Material for this task START

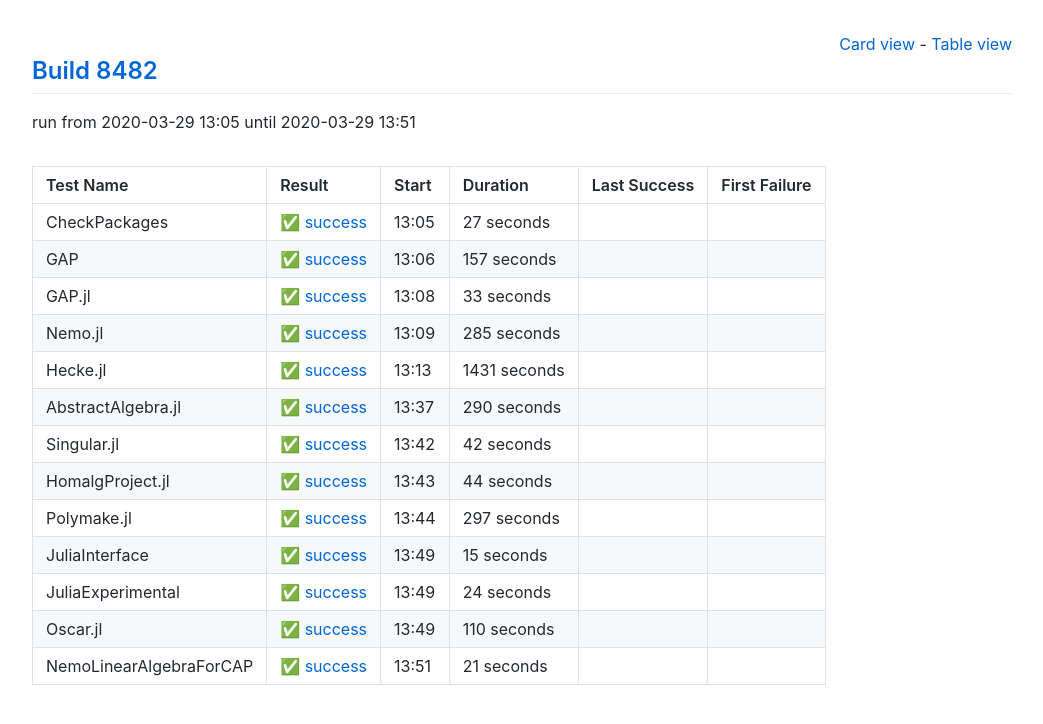
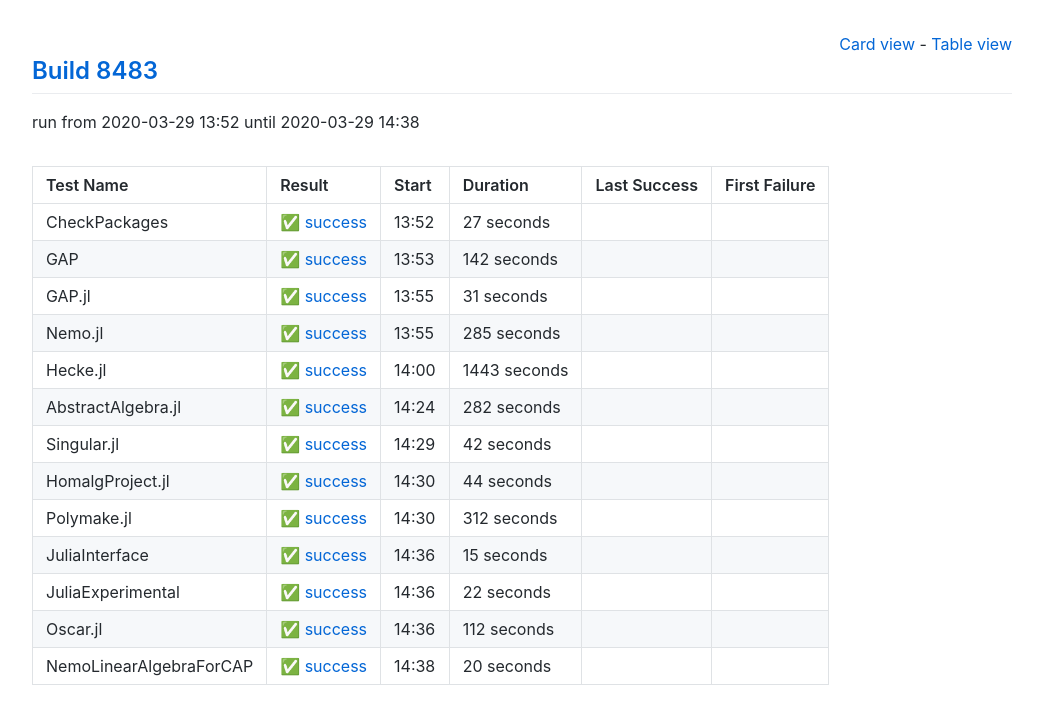
Before and after one commit to oscar-system/oscar-ci-status, a Jekyll site: the page built from table.html, in a window 1280 px wide. Shown: the top 724 px of the page, without its empty margins (118-1161 px from the left). Built offline with Jekyll 4.4.1, drawn with Linux system fonts in a browser that asks for light colours.

Commit message:
Build 8483

```diff
--- a/_data/ci.yml
+++ b/_data/ci.yml
@@ -1,5 +1,5 @@
-build: 8482
-build_url: https://oscarci.mathematik.uni-kl.de/job/oscar/8482/
+build: 8483
+build_url: https://oscarci.mathematik.uni-kl.de/job/oscar/8483/
 job: oscar
 tests:
 - duration: 27
@@ -8,31 +8,31 @@
   first_failure_url: null
   last_success: false
   last_success_url: null
-  log: https://oscarci.mathematik.uni-kl.de/job/oscar/8482/artifact/logs/build-8482/CheckPackages.log
+  log: https://oscarci.mathematik.uni-kl.de/job/oscar/8483/artifact/logs/build-8483/CheckPackages.log
   name: CheckPackages
-  start: 2020-03-29 13:05
+  start: 2020-03-29 13:52
   status: success
   success: true
-- duration: 157
+- duration: 142
   exitcode: 0
   first_failure: false
   first_failure_url: null
   last_success: false
   last_success_url: null
-  log: https://oscarci.mathematik.uni-kl.de/job/oscar/8482/artifact/logs/build-8482/GAP.log
+  log: https://oscarci.mathematik.uni-kl.de/job/oscar/8483/artifact/logs/build-8483/GAP.log
   name: GAP
-  start: 2020-03-29 13:06
+  start: 2020-03-29 13:53
   status: success
   success: true
-- duration: 33
+- duration: 31
   exitcode: 0
   first_failure: false
   first_failure_url: null
   last_success: false
   last_success_url: null
-  log: https://oscarci.mathematik.uni-kl.de/job/oscar/8482/artifact/logs/build-8482/GAP.jl.log
+  log: https://oscarci.mathematik.uni-kl.de/job/oscar/8483/artifact/logs/build-8483/GAP.jl.log
   name: GAP.jl
-  start: 2020-03-29 13:08
+  start: 2020-03-29 13:55
   status: success
   success: true
 - duration: 285
@@ -41,31 +41,31 @@
   first_failure_url: null
   last_success: false
   last_success_url: null
-  log: https://oscarci.mathematik.uni-kl.de/job/oscar/8482/artifact/logs/build-8482/Nemo.jl.log
+  log: https://oscarci.mathematik.uni-kl.de/job/oscar/8483/artifact/logs/build-8483/Nemo.jl.log
   name: Nemo.jl
-  start: 2020-03-29 13:09
+  start: 2020-03-29 13:55
   status: success
   success: true
-- duration: 1431
+- duration: 1443
   exitcode: 0
   first_failure: false
   first_failure_url: null
   last_success: false
   last_success_url: null
-  log: https://oscarci.mathematik.uni-kl.de/job/oscar/8482/artifact/logs/build-8482/Hecke.jl.log
+  log: https://oscarci.mathematik.uni-kl.de/job/oscar/8483/artifact/logs/build-8483/Hecke.jl.log
   name: Hecke.jl
-  start: 2020-03-29 13:13
+  start: 2020-03-29 14:00
   status: success
   success: true
-- duration: 290
+- duration: 282
   exitcode: 0
   first_failure: false
   first_failure_url: null
   last_success: false
   last_success_url: null
-  log: https://oscarci.mathematik.uni-kl.de/job/oscar/8482/artifact/logs/build-8482/AbstractAlgebra.jl.log
+  log: https://oscarci.mathematik.uni-kl.de/job/oscar/8483/artifact/logs/build-8483/AbstractAlgebra.jl.log
   name: AbstractAlgebra.jl
-  start: 2020-03-29 13:37
+  start: 2020-03-29 14:24
   status: success
   success: true
 - duration: 42
@@ -74,9 +74,9 @@
   first_failure_url: null
   last_success: false
   last_success_url: null
-  log: https://oscarci.mathematik.uni-kl.de/job/oscar/8482/artifact/logs/build-8482/Singular.jl.log
+  log: https://oscarci.mathematik.uni-kl.de/job/oscar/8483/artifact/logs/build-8483/Singular.jl.log
   name: Singular.jl
-  start: 2020-03-29 13:42
+  start: 2020-03-29 14:29
   status: success
   success: true
 - duration: 44
@@ -85,20 +85,20 @@
   first_failure_url: null
   last_success: false
   last_success_url: null
-  log: https://oscarci.mathematik.uni-kl.de/job/oscar/8482/artifact/logs/build-8482/HomalgProject.jl.log
+  log: https://oscarci.mathematik.uni-kl.de/job/oscar/8483/artifact/logs/build-8483/HomalgProject.jl.log
   name: HomalgProject.jl
-  start: 2020-03-29 13:43
+  start: 2020-03-29 14:30
   status: success
   success: true
-- duration: 297
+- duration: 312
   exitcode: 0
   first_failure: false
   first_failure_url: null
   last_success: false
   last_success_url: null
-  log: https://oscarci.mathematik.uni-kl.de/job/oscar/8482/artifact/logs/build-8482/Polymake.jl.log
+  log: https://oscarci.mathematik.uni-kl.de/job/oscar/8483/artifact/logs/build-8483/Polymake.jl.log
   name: Polymake.jl
-  start: 2020-03-29 13:44
+  start: 2020-03-29 14:30
   status: success
   success: true
 - duration: 15
@@ -107,41 +107,41 @@
   first_failure_url: null
   last_success: false
   last_success_url: null
-  log: https://oscarci.mathematik.uni-kl.de/job/oscar/8482/artifact/logs/build-8482/JuliaInterface.log
+  log: https://oscarci.mathematik.uni-kl.de/job/oscar/8483/artifact/logs/build-8483/JuliaInterface.log
   name: JuliaInterface
-  start: 2020-03-29 13:49
+  start: 2020-03-29 14:36
   status: success
   success: true
-- duration: 24
+- duration: 22
   exitcode: 0
   first_failure: false
   first_failure_url: null
   last_success: false
   last_success_url: null
-  log: https://oscarci.mathematik.uni-kl.de/job/oscar/8482/artifact/logs/build-8482/JuliaExperimental.log
+  log: https://oscarci.mathematik.uni-kl.de/job/oscar/8483/artifact/logs/build-8483/JuliaExperimental.log
   name: JuliaExperimental
-  start: 2020-03-29 13:49
+  start: 2020-03-29 14:36
   status: success
   success: true
-- duration: 110
+- duration: 112
   exitcode: 0
   first_failure: false
   first_failure_url: null
   last_success: false
   last_success_url: null
-  log: https://oscarci.mathematik.uni-kl.de/job/oscar/8482/artifact/logs/build-8482/Oscar.jl.log
+  log: https://oscarci.mathematik.uni-kl.de/job/oscar/8483/artifact/logs/build-8483/Oscar.jl.log
   name: Oscar.jl
-  start: 2020-03-29 13:49
+  start: 2020-03-29 14:36
   status: success
   success: true
-- duration: 21
+- duration: 20
   exitcode: 0
   first_failure: false
   first_failure_url: null
   last_success: false
   last_success_url: null
-  log: https://oscarci.mathematik.uni-kl.de/job/oscar/8482/artifact/logs/build-8482/NemoLinearAlgebraForCAP.log
+  log: https://oscarci.mathematik.uni-kl.de/job/oscar/8483/artifact/logs/build-8483/NemoLinearAlgebraForCAP.log
   name: NemoLinearAlgebraForCAP
-  start: 2020-03-29 13:51
+  start: 2020-03-29 14:38
   status: success
   success: true
```
Also changed, not shown: README.md.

Material for this task END

• [About this exercise]
None of the pictures should be copied, but every record above must be returned exactly.

• [Solved exercise]
Before and after one commit to oscar-system/oscar-ci-status, a Jekyll site: the page built from table.html, in a window 1280 px wide. Shown: the top 724 px of the page, without its empty margins (118-1161 px from the left). Built offline with Jekyll 4.4.1, drawn with Linux system fonts in a browser that asks for light colours.

Commit message:
Build 8483

```diff
--- a/_data/ci.yml
+++ b/_data/ci.yml
@@ -1,5 +1,5 @@
-build: 8482
-build_url: https://oscarci.mathematik.uni-kl.de/job/oscar/8482/
+build: 8483
+build_url: https://oscarci.mathematik.uni-kl.de/job/oscar/8483/
 job: oscar
 tests:
 - duration: 27
@@ -8,31 +8,31 @@
   first_failure_url: null
   last_success: false
   last_success_url: null
-  log: https://oscarci.mathematik.uni-kl.de/job/oscar/8482/artifact/logs/build-8482/CheckPackages.log
+  log: https://oscarci.mathematik.uni-kl.de/job/oscar/8483/artifact/logs/build-8483/CheckPackages.log
   name: CheckPackages
-  start: 2020-03-29 13:05
+  start: 2020-03-29 13:52
   status: success
   success: true
-- duration: 157
+- duration: 142
   exitcode: 0
   first_failure: false
   first_failure_url: null
   last_success: false
   last_success_url: null
-  log: https://oscarci.mathematik.uni-kl.de/job/oscar/8482/artifact/logs/build-8482/GAP.log
+  log: https://oscarci.mathematik.uni-kl.de/job/oscar/8483/artifact/logs/build-8483/GAP.log
   name: GAP
-  start: 2020-03-29 13:06
+  start: 2020-03-29 13:53
   status: success
   success: true
-- duration: 33
+- duration: 31
   exitcode: 0
   first_failure: false
   first_failure_url: null
   last_success: false
   last_success_url: null
-  log: https://oscarci.mathematik.uni-kl.de/job/oscar/8482/artifact/logs/build-8482/GAP.jl.log
+  log: https://oscarci.mathematik.uni-kl.de/job/oscar/8483/artifact/logs/build-8483/GAP.jl.log
   name: GAP.jl
-  start: 2020-03-29 13:08
+  start: 2020-03-29 13:55
   status: success
   success: true
 - duration: 285
@@ -41,31 +41,31 @@
   first_failure_url: null
   last_success: false
   last_success_url: null
-  log: https://oscarci.mathematik.uni-kl.de/job/oscar/8482/artifact/logs/build-8482/Nemo.jl.log
+  log: https://oscarci.mathematik.uni-kl.de/job/oscar/8483/artifact/logs/build-8483/Nemo.jl.log
   name: Nemo.jl
-  start: 2020-03-29 13:09
+  start: 2020-03-29 13:55
   status: success
   success: true
-- duration: 1431
+- duration: 1443
   exitcode: 0
   first_failure: false
   first_failure_url: null
   last_success: false
   last_success_url: null
-  log: https://oscarci.mathematik.uni-kl.de/job/oscar/8482/artifact/logs/build-8482/Hecke.jl.log
+  log: https://oscarci.mathematik.uni-kl.de/job/oscar/8483/artifact/logs/build-8483/Hecke.jl.log
   name: Hecke.jl
-  start: 2020-03-29 13:13
+  start: 2020-03-29 14:00
   status: success
   success: true
-- duration: 290
+- duration: 282
   exitcode: 0
   first_failure: false
   first_failure_url: null
   last_success: false
   last_success_url: null
-  log: https://oscarci.mathematik.uni-kl.de/job/oscar/8482/artifact/logs/build-8482/AbstractAlgebra.jl.log
+  log: https://oscarci.mathematik.uni-kl.de/job/oscar/8483/artifact/logs/build-8483/AbstractAlgebra.jl.log
   name: AbstractAlgebra.jl
-  start: 2020-03-29 13:37
+  start: 2020-03-29 14:24
   status: success
   success: true
 - duration: 42
@@ -74,9 +74,9 @@
   first_failure_url: null
   last_success: false
   last_success_url: null
-  log: https://oscarci.mathematik.uni-kl.de/job/oscar/8482/artifact/logs/build-8482/Singular.jl.log
+  log: https://oscarci.mathematik.uni-kl.de/job/oscar/8483/artifact/logs/build-8483/Singular.jl.log
   name: Singular.jl
-  start: 2020-03-29 13:42
+  start: 2020-03-29 14:29
   status: success
   success: true
 - duration: 44
@@ -85,20 +85,20 @@
   first_failure_url: null
   last_success: false
   last_success_url: null
-  log: https://oscarci.mathematik.uni-kl.de/job/oscar/8482/artifact/logs/build-8482/HomalgProject.jl.log
+  log: https://oscarci.mathematik.uni-kl.de/job/oscar/8483/artifact/logs/build-8483/HomalgProject.jl.log
   name: HomalgProject.jl
-  start: 2020-03-29 13:43
+  start: 2020-03-29 14:30
   status: success
   success: true
-- duration: 297
+- duration: 312
   exitcode: 0
   first_failure: false
   first_failure_url: null
   last_success: false
   last_success_url: null
-  log: https://oscarci.mathematik.uni-kl.de/job/oscar/8482/artifact/logs/build-8482/Polymake.jl.log
+  log: https://oscarci.mathematik.uni-kl.de/job/oscar/8483/artifact/logs/build-8483/Polymake.jl.log
   name: Polymake.jl
-  start: 2020-03-29 13:44
+  start: 2020-03-29 14:30
   status: success
   success: true
 - duration: 15
@@ -107,41 +107,41 @@
   first_failure_url: null
   last_success: false
   last_success_url: null
-  log: https://oscarci.mathematik.uni-kl.de/job/oscar/8482/artifact/logs/build-8482/JuliaInterface.log
+  log: https://oscarci.mathematik.uni-kl.de/job/oscar/8483/artifact/logs/build-8483/JuliaInterface.log
   name: JuliaInterface
-  start: 2020-03-29 13:49
+  start: 2020-03-29 14:36
   status: success
   success: true
-- duration: 24
+- duration: 22
   exitcode: 0
   first_failure: false
   first_failure_url: null
   last_success: false
   last_success_url: null
-  log: https://oscarci.mathematik.uni-kl.de/job/oscar/8482/artifact/logs/build-8482/JuliaExperimental.log
+  log: https://oscarci.mathematik.uni-kl.de/job/oscar/8483/artifact/logs/build-8483/JuliaExperimental.log
   name: JuliaExperimental
-  start: 2020-03-29 13:49
+  start: 2020-03-29 14:36
   status: success
   success: true
-- duration: 110
+- duration: 112
   exitcode: 0
   first_failure: false
   first_failure_url: null
   last_success: false
   last_success_url: null
-  log: https://oscarci.mathematik.uni-kl.de/job/oscar/8482/artifact/logs/build-8482/Oscar.jl.log
+  log: https://oscarci.mathematik.uni-kl.de/job/oscar/8483/artifact/logs/build-8483/Oscar.jl.log
   name: Oscar.jl
-  start: 2020-03-29 13:49
+  start: 2020-03-29 14:36
   status: success
   success: true
-- duration: 21
+- duration: 20
   exitcode: 0
   first_failure: false
   first_failure_url: null
   last_success: false
   last_success_url: null
-  log: https://oscarci.mathematik.uni-kl.de/job/oscar/8482/artifact/logs/build-8482/NemoLinearAlgebraForCAP.log
+  log: https://oscarci.mathematik.uni-kl.de/job/oscar/8483/artifact/logs/build-8483/NemoLinearAlgebraForCAP.log
   name: NemoLinearAlgebraForCAP
-  start: 2020-03-29 13:51
+  start: 2020-03-29 14:38
   status: success
   success: true
```
Also changed, not shown: README.md.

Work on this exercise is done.